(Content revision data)
+ + + + +
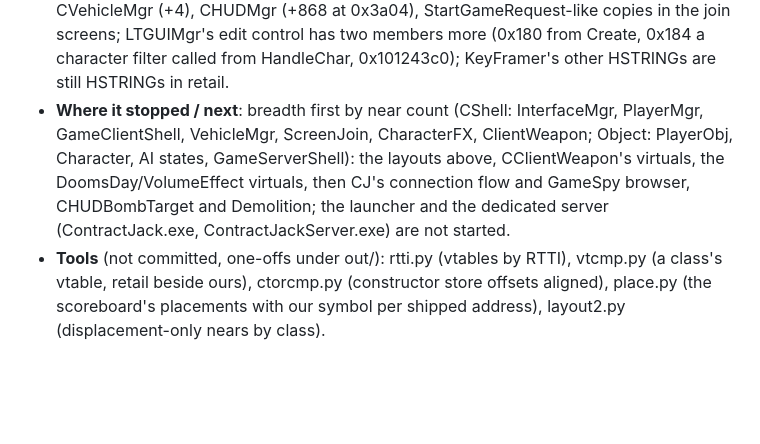
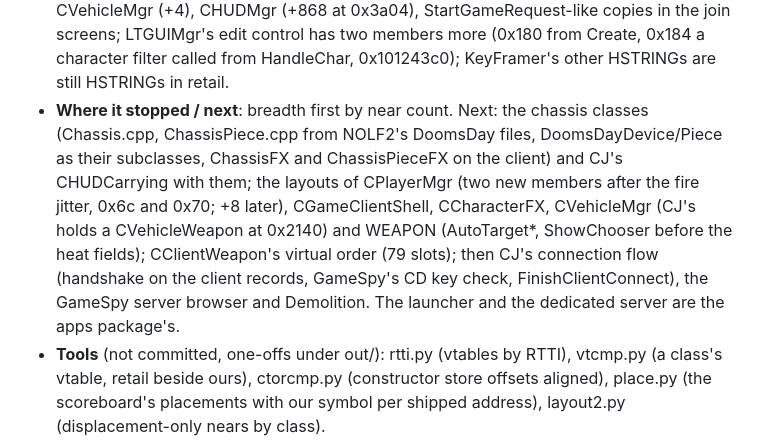
Before and after one commit to nolffan/cjacksrc, a Markdown page: docs/PLAN.md, the part around the change. Rendered like a GitHub page; blank space fills up the shorter version.

Commit message:
PLAN: where the game package stopped, and what comes next
Co-Authored-By: Claude Opus 5.5 <noreply@anthropic.com>

```diff
--- a/docs/PLAN.md
+++ b/docs/PLAN.md
@@ -334,13 +334,18 @@ server are not in the workspace yet (their resources first).
   edit control has two members more (0x180 from Create, 0x184 a
   character filter called from HandleChar, 0x101243c0); KeyFramer's
   other HSTRINGs are still HSTRINGs in retail.
-- **Where it stopped / next**: breadth first by near count (CShell:
-  InterfaceMgr, PlayerMgr, GameClientShell, VehicleMgr, ScreenJoin,
-  CharacterFX, ClientWeapon; Object: PlayerObj, Character, AI states,
-  GameServerShell): the layouts above, CClientWeapon's virtuals, the
-  DoomsDay/VolumeEffect virtuals, then CJ's connection flow and GameSpy
-  browser, CHUDBombTarget and Demolition; the launcher and the dedicated
-  server (ContractJack.exe, ContractJackServer.exe) are not started.
+- **Where it stopped / next**: breadth first by near count. Next: the
+  chassis classes (Chassis.cpp, ChassisPiece.cpp from NOLF2's DoomsDay
+  files, DoomsDayDevice/Piece as their subclasses, ChassisFX and
+  ChassisPieceFX on the client) and CJ's CHUDCarrying with them; the
+  layouts of CPlayerMgr (two new members after the fire jitter, 0x6c
+  and 0x70; +8 later), CGameClientShell, CCharacterFX, CVehicleMgr (CJ's
+  holds a CVehicleWeapon at 0x2140) and WEAPON (AutoTarget*, ShowChooser
+  before the heat fields); CClientWeapon's virtual order (79 slots);
+  then CJ's connection flow (handshake on the client records, GameSpy's
+  CD key check, FinishClientConnect), the GameSpy server browser and
+  Demolition. The launcher and the dedicated server are the apps
+  package's.
 - **Tools** (not committed, one-offs under out/): rtti.py (vtables by
   RTTI), vtcmp.py (a class's vtable, retail beside ours), ctorcmp.py
   (constructor store offsets aligned), place.py (the scoreboard's
```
+ + + + +
WHAT IS REQUIRED>
In the entries above, identify each line that includes the string "layouts", then copy it.

ANSWER TO THIS EXERCISE>
-  GameServerShell): the layouts above, CClientWeapon's virtuals, the
+  layouts of CPlayerMgr (two new members after the fire jitter, 0x6c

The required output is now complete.